ACTIVITY:
Work out the number of lines in the records that include the word "sheet"; reply with that number alone.

GIVEN DATA:
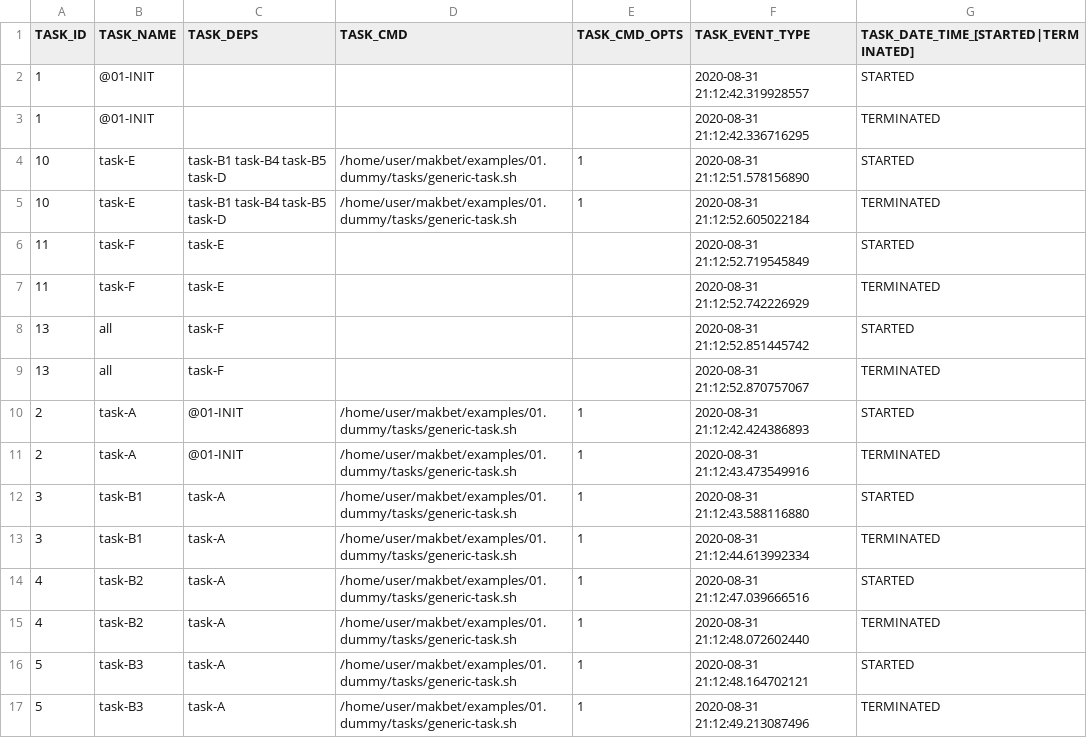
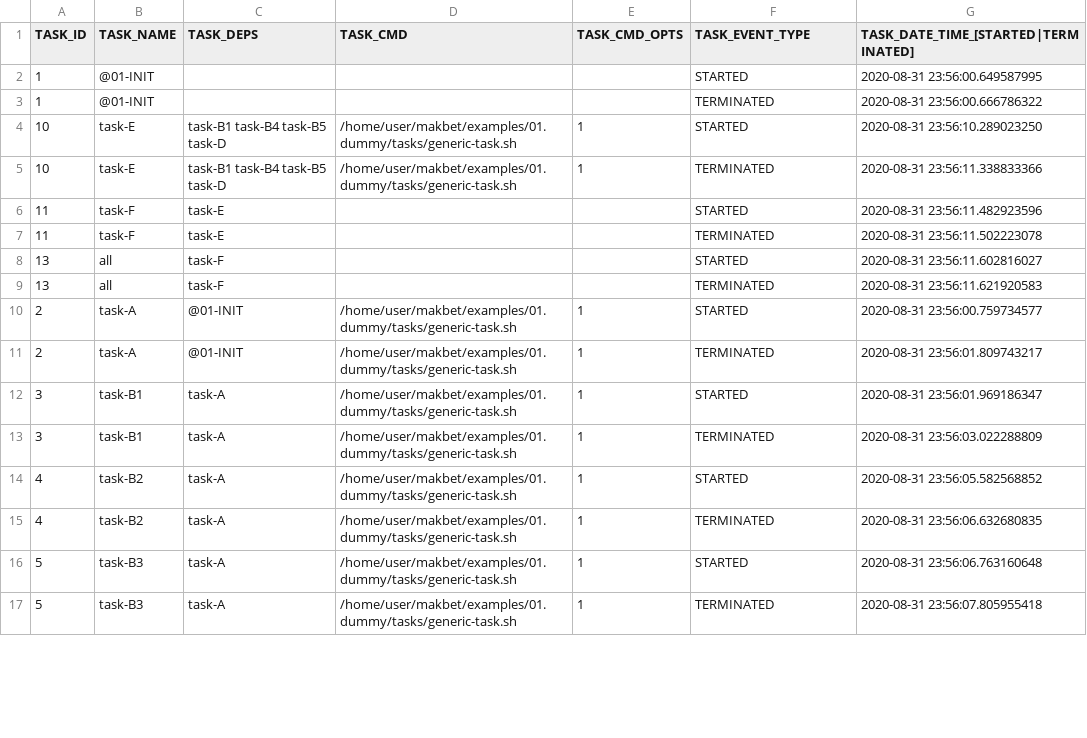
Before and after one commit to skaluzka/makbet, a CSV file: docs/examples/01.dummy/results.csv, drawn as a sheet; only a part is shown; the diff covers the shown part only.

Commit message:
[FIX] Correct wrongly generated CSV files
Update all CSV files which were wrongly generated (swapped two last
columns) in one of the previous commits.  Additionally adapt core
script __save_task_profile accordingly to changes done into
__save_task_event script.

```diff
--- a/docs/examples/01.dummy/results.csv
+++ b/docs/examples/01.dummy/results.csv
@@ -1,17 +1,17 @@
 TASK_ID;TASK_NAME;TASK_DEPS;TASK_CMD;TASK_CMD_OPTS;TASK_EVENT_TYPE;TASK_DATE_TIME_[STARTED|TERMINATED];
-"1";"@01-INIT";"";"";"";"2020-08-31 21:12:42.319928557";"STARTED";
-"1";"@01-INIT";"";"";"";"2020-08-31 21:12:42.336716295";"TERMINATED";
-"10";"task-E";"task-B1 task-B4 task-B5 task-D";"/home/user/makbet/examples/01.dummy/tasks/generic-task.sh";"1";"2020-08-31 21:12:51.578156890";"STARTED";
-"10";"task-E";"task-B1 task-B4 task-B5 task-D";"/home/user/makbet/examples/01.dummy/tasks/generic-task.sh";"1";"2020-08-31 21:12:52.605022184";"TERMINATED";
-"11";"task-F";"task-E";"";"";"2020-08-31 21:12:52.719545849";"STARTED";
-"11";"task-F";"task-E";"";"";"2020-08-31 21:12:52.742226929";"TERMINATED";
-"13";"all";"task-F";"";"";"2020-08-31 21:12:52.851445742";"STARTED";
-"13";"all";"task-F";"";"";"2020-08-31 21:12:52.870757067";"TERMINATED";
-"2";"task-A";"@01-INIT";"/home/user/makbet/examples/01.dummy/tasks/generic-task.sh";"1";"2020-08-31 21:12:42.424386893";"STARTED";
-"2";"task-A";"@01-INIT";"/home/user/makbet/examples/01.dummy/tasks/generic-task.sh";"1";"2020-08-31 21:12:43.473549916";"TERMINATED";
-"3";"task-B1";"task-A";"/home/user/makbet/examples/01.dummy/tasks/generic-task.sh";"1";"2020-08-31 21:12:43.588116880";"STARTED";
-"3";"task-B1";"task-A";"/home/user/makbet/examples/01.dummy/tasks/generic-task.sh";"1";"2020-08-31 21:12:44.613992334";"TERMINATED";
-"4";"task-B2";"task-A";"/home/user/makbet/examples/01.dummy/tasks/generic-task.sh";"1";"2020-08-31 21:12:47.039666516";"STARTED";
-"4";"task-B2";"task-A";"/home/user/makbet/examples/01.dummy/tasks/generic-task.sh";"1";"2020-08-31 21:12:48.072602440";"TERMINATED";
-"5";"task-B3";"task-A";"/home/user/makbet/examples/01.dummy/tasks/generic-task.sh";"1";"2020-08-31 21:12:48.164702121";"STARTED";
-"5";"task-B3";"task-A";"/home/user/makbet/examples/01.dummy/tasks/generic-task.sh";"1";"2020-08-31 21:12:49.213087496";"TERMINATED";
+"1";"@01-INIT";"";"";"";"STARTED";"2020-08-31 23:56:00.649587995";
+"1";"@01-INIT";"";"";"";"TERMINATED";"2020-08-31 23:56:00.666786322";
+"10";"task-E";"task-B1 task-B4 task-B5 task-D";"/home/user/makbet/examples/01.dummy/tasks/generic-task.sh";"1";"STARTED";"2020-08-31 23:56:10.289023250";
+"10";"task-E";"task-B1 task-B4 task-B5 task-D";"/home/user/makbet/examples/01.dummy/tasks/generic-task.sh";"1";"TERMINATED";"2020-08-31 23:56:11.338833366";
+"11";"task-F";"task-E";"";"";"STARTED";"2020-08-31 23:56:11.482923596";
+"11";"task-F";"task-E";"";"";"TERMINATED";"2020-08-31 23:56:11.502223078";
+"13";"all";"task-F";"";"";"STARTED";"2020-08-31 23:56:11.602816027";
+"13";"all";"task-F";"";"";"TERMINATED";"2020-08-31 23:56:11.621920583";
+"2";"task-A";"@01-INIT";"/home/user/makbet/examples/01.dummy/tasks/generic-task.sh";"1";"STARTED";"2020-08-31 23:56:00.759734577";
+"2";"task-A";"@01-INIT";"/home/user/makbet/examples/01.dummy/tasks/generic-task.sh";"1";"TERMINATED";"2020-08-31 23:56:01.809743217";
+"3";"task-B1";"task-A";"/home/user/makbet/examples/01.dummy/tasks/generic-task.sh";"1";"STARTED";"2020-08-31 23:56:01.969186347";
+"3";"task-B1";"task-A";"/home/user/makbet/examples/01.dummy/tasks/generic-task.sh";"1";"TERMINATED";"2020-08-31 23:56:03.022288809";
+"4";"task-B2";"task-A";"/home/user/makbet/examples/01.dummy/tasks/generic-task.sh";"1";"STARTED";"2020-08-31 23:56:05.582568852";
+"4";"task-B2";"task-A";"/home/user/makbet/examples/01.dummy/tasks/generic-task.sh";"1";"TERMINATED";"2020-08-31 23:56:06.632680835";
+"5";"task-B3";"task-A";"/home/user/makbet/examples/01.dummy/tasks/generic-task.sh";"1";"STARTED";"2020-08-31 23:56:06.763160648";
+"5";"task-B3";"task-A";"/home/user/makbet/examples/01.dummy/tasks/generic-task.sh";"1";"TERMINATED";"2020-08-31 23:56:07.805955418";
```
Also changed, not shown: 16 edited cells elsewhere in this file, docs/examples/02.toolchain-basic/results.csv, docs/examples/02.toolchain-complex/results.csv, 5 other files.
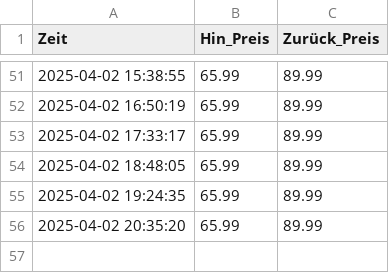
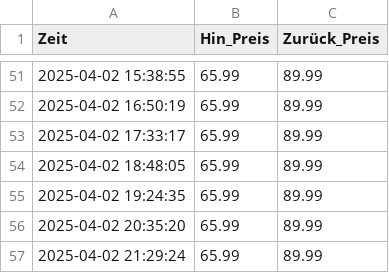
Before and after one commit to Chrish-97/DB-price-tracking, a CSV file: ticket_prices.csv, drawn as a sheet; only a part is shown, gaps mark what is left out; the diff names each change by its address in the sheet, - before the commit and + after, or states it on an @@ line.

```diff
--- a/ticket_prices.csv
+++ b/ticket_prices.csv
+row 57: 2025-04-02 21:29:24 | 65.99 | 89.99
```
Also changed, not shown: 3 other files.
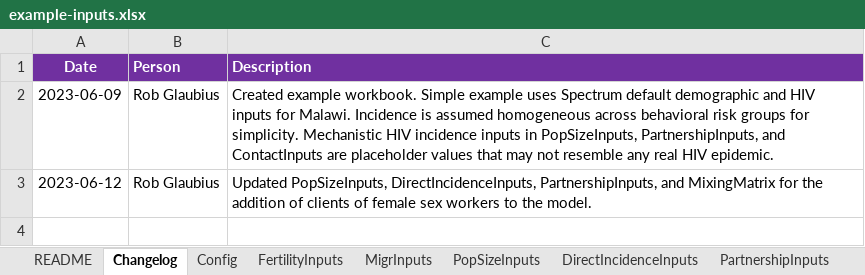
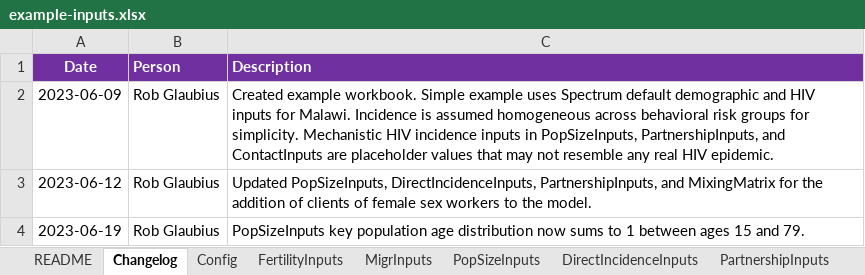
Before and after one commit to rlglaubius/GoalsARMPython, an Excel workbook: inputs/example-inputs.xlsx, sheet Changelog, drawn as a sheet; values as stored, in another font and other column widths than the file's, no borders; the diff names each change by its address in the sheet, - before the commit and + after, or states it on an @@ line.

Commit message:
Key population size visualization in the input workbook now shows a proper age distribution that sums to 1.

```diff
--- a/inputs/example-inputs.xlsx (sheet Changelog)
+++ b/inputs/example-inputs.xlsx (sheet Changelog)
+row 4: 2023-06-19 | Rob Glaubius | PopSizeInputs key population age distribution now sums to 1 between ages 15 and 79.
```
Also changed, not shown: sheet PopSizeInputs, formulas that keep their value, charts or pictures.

FINAL ANSWER:
6